(8) Snow Line
Let us clarify: this book wouldn't garner nearly as high of a Tough-o-Meter rating if it weren't for the ridiculous slew of historical references Hugo throws all over the place. Seriously, this novel is like an encyclopedia of obscure French history.
But fear not: this novel is also a good exercise in letting go. You don't have to understand it every time Victor Hugo makes mentions the Duke of Burgundy. You don't have to know the difference between a Roman and a Gothic arch. You don't have to memorize all of the French monarchs and the years of their reigns. Really, the most you need to know is that most of them were named Louis—and you'd figure that out pretty quickly, anyway. Oh, and you don't need to know Latin either (be grateful for endnotes).
The information overload in this novel might put off a lot of readers, but we're here to power you through it. Don't worry if you don't get why Hugo devotes an entire chapter to one particular square in Paris, or if you don't get how Parisian architecture changed throughout the centuries. There are a ton of other little technicalities that you probably won't be familiar with in this novel, but the point is that if it's important, you'll be able figure it out as you go along.
The plot of the novel and the language Hugo uses to tell it aren't actually that difficult. Sure, it's no cakewalk (whatever that is), but the story moves along pretty quickly and keeps taking bizarre turns.

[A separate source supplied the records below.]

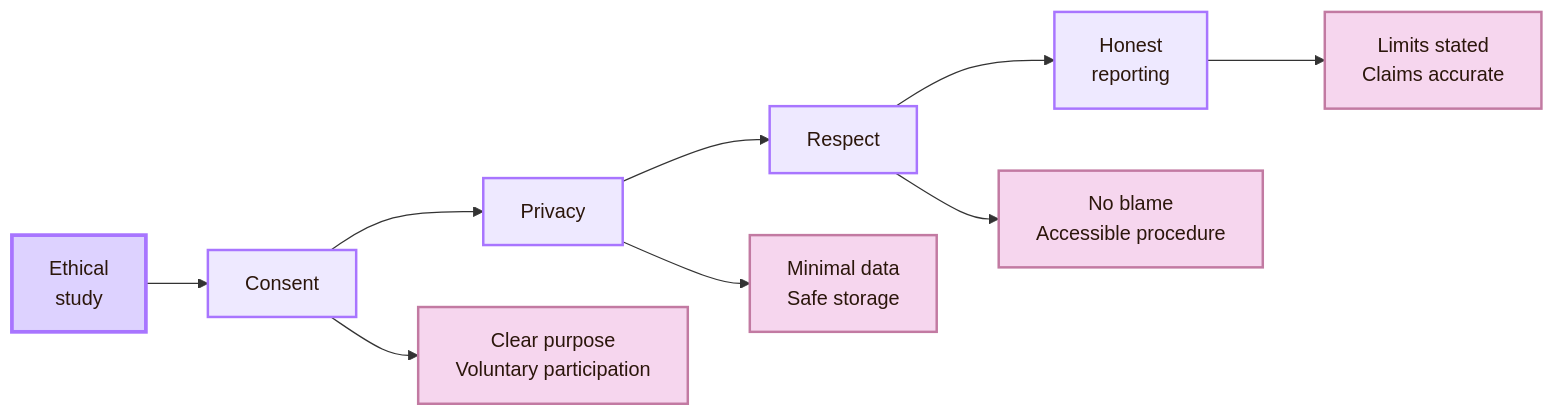
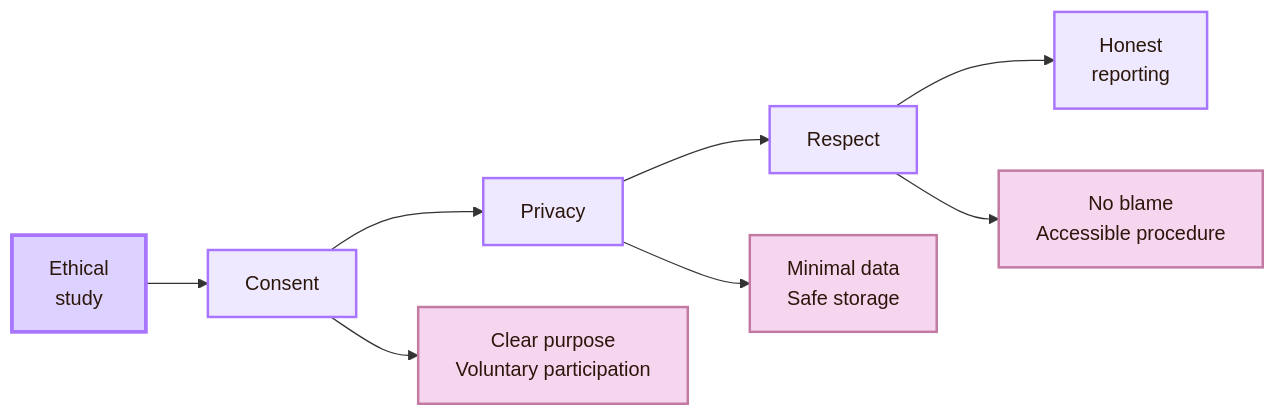
Diagram 12 of 13 in 01_Core_Area_HCI/001_Subareas/01_Understanding_the_User/Activities/Experiment.md (andreitegzes06-ui/CogniShire), drawn with Mermaid before and after one commit. The commit also changed other lines of this file and 131 other files, not shown here.

````diff
--- a/01_Core_Area_HCI/001_Subareas/01_Understanding_the_User/Activities/Experiment.md
+++ b/01_Core_Area_HCI/001_Subareas/01_Understanding_the_User/Activities/Experiment.md
@@ -381,20 +379,19 @@
 ```mermaid
 flowchart LR
     A["Ethical<br/>study"] --> B["Consent"]
     B --> C["Privacy"]
     C --> D["Respect"]
     D --> E["Honest<br/>reporting"]
 
     B --> B1["Clear purpose<br/>Voluntary participation"]
     C --> C1["Minimal data<br/>Safe storage"]
     D --> D1["No blame<br/>Accessible procedure"]
-    E --> E1["Limits stated<br/>Claims accurate"]
 
     classDef center fill:#ddd2ff,stroke:#a875ff,color:#2b160b,stroke-width:3px;
     classDef node fill:#eee9ff,stroke:#a875ff,color:#2b160b,stroke-width:2px;
     classDef detail fill:#f6d6ee,stroke:#c27aa2,color:#2b160b,stroke-width:2px;
 
     class A center;
     class B,C,D,E node;
     class B1,C1,D1,E1 detail;
 ```
````
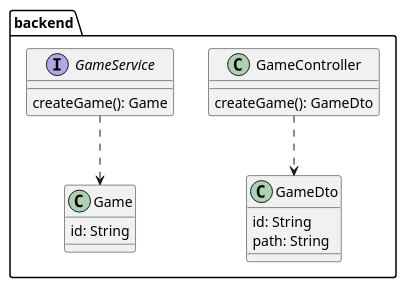
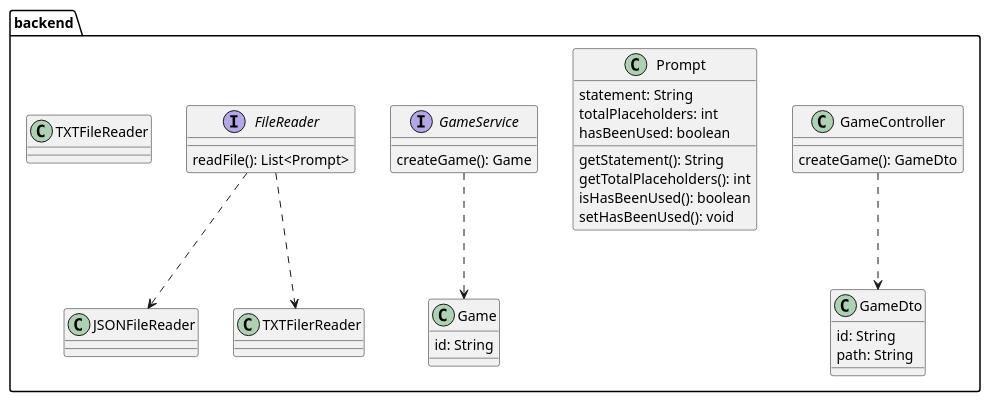
Before and after one commit to patrickwinti/worldwidewalter: the diagram in docs/diagrams/class_diagramm.plantuml, drawn with PlantUML.

Commit message:
[WWW-28] Completing class diagramm

```diff
--- a/docs/diagrams/class_diagramm.plantuml
+++ b/docs/diagrams/class_diagramm.plantuml
@@ -1,21 +1,44 @@
 @startuml
 package backend{
     class GameController{
       createGame(): GameDto
     }
     class GameDto{
         id: String
         path: String
     }
     class Game{
         id: String
     }
+    class Prompt{
+        statement: String
+        totalPlaceholders: int
+        hasBeenUsed: boolean
+        getStatement(): String
+        getTotalPlaceholders(): int
+        isHasBeenUsed(): boolean
+        setHasBeenUsed(): void
+    }
+
     interface GameService{
         createGame(): Game
+    }
+
+    interface FileReader{
+        readFile(): List<Prompt>
+    }
+
+    class JSONFileReader{
+    }
+    class TXTFileReader{
     }
 
 
     GameController ..> GameDto
     GameService ..> Game
+
+    FileReader ..> JSONFileReader
+    FileReader ..> TXTFilerReader
+
 }
 @enduml
```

It's kind of a page-turner, the characters are quirky, and there's a so much emotion and comedy and tragedy that you might actually find yourself blitzing through it.